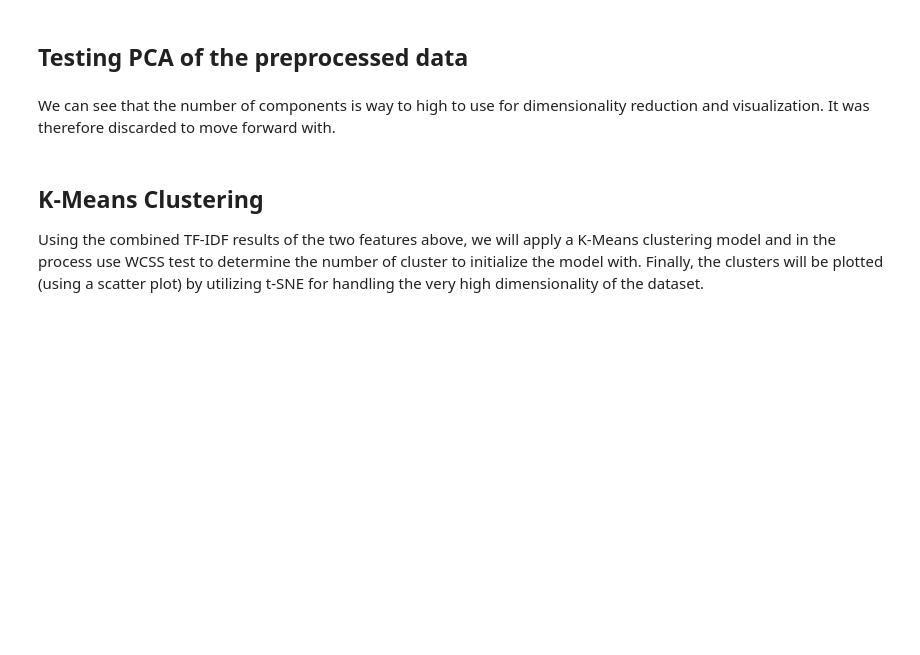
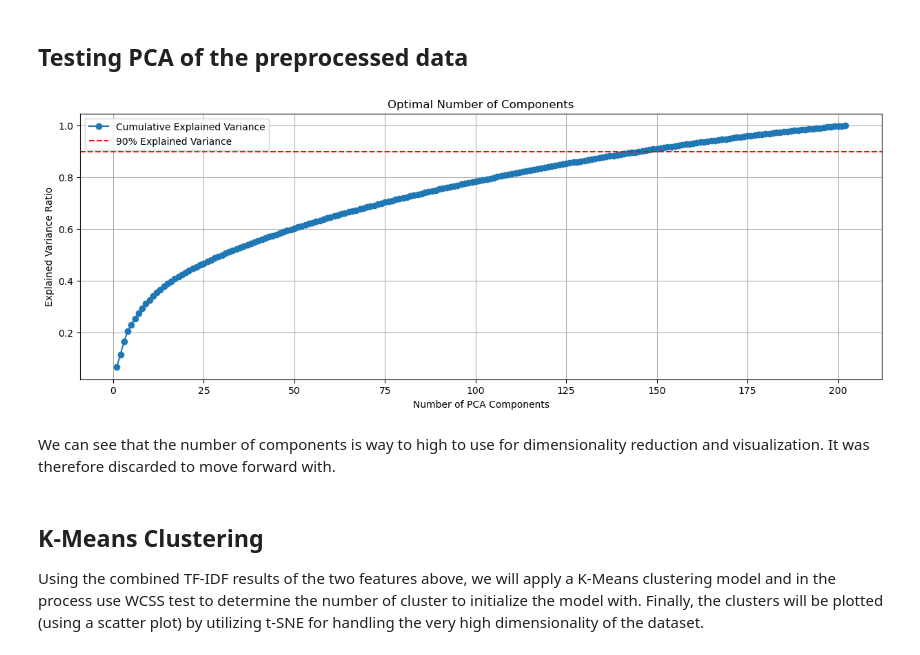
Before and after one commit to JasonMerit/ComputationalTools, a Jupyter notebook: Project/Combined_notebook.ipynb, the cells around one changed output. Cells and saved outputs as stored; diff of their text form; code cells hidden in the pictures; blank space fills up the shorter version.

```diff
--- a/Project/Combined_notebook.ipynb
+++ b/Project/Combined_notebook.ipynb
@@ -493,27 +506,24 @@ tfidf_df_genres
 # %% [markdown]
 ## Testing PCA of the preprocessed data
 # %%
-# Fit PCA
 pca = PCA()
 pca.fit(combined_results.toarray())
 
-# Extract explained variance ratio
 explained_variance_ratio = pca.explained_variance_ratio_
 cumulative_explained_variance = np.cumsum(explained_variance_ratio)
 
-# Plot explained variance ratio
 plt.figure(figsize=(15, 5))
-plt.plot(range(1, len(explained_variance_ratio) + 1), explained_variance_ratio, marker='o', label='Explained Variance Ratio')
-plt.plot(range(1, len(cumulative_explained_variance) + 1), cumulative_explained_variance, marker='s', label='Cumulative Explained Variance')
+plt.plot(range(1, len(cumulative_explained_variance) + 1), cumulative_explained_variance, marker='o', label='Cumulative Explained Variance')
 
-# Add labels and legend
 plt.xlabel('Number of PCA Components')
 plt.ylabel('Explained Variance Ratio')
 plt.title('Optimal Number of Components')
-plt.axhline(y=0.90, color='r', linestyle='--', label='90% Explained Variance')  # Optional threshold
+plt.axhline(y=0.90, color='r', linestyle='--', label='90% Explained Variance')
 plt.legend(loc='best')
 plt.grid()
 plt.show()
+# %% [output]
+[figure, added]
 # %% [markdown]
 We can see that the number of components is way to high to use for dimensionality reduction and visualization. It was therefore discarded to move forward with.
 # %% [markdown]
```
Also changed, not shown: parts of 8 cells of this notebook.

- _What is needed_:
Show every line of the entries above where the word "ipynb" occurs.

- _The completed task_:
Before and after one commit to JasonMerit/ComputationalTools, a Jupyter notebook: Project/Combined_notebook.ipynb, the cells around one changed output. Cells and saved outputs as stored; diff of their text form; code cells hidden in the pictures; blank space fills up the shorter version.
--- a/Project/Combined_notebook.ipynb
+++ b/Project/Combined_notebook.ipynb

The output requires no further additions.